START Information provided

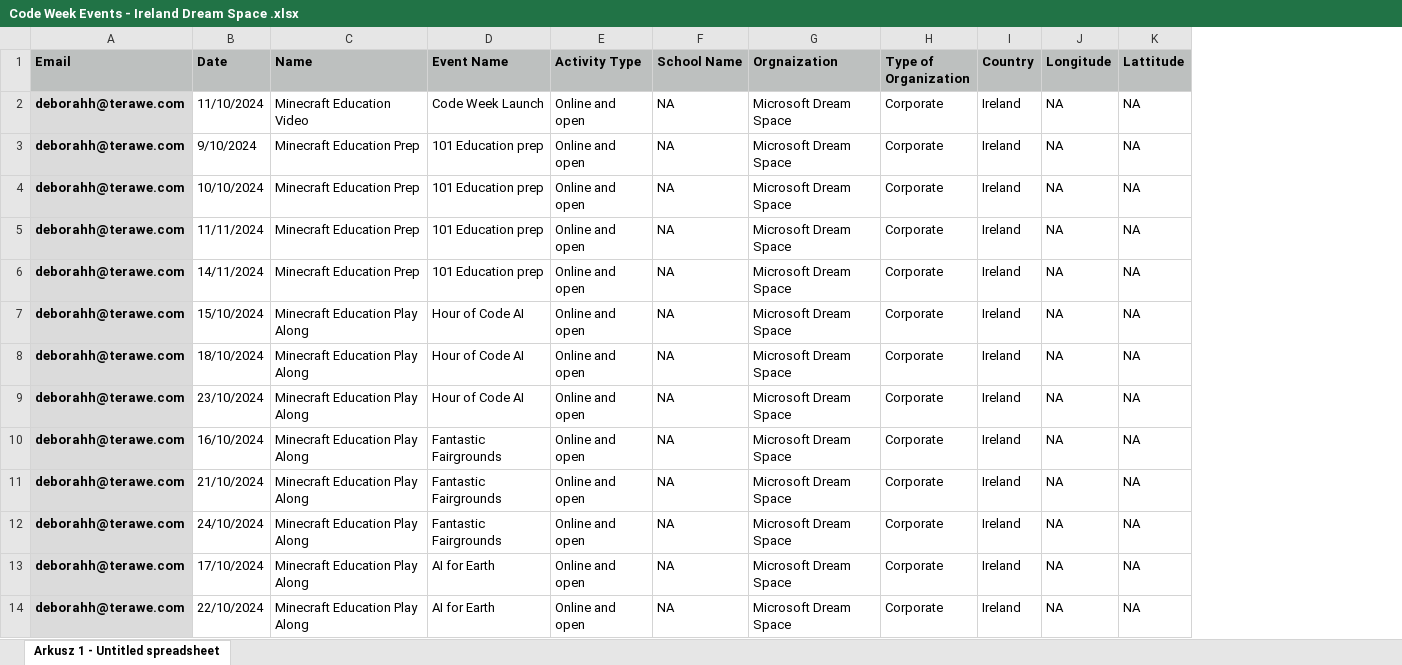
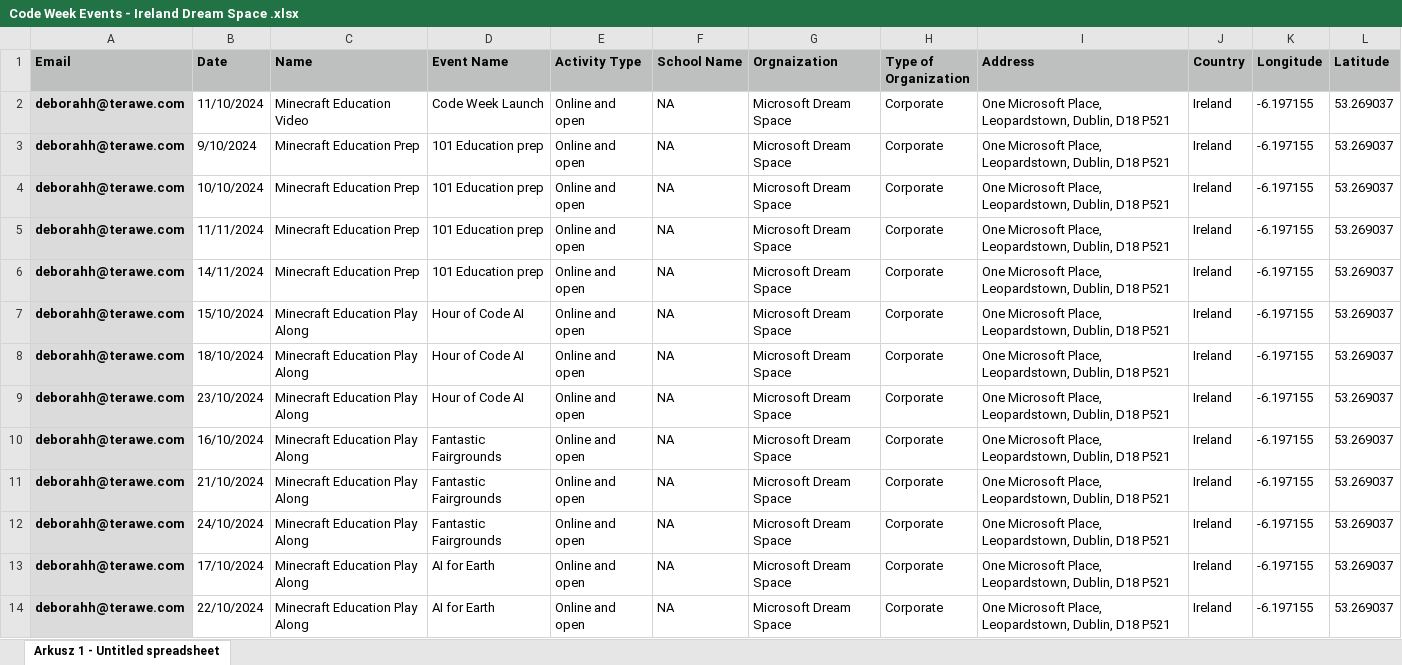
Before and after one commit to codeeu/codeweek, an Excel workbook: resources/excel/Code Week Events - Ireland Dream Space .xlsx, sheet Arkusz 1 - Untitled spreadsheet, drawn as a sheet; only a part is shown; values as stored, in another font and other column widths than the file's, no borders; removed rows and columns are numbered as before the commit, all else as after; the diff covers the shown part only; the diff names each change by its address in the sheet, - before the commit and + after, or states it on an @@ line.

```diff
--- a/resources/excel/Code Week Events - Ireland Dream Space .xlsx (sheet Arkusz 1 - Untitled spreadsheet)
+++ b/resources/excel/Code Week Events - Ireland Dream Space .xlsx (sheet Arkusz 1 - Untitled spreadsheet)
+column I (Address), rows 2-14: all One Microsoft Place, Leopardstown, Dublin, D18 P521
-column K (Lattitude), rows 2-14: all NA
+column L (Latitude), rows 2-14: all 53.269037
-K2:K14 (Longitude): NA
+K2:K14 (Longitude): -6.197155
```
Also changed, not shown: 12 edited cells elsewhere in this sheet, 1 other file.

END Information provided

=== How to complete this task ===
In the data above, tally the lines that contain the string "xlsx" and give that figure alone.

=== Answer for this exercise ===
3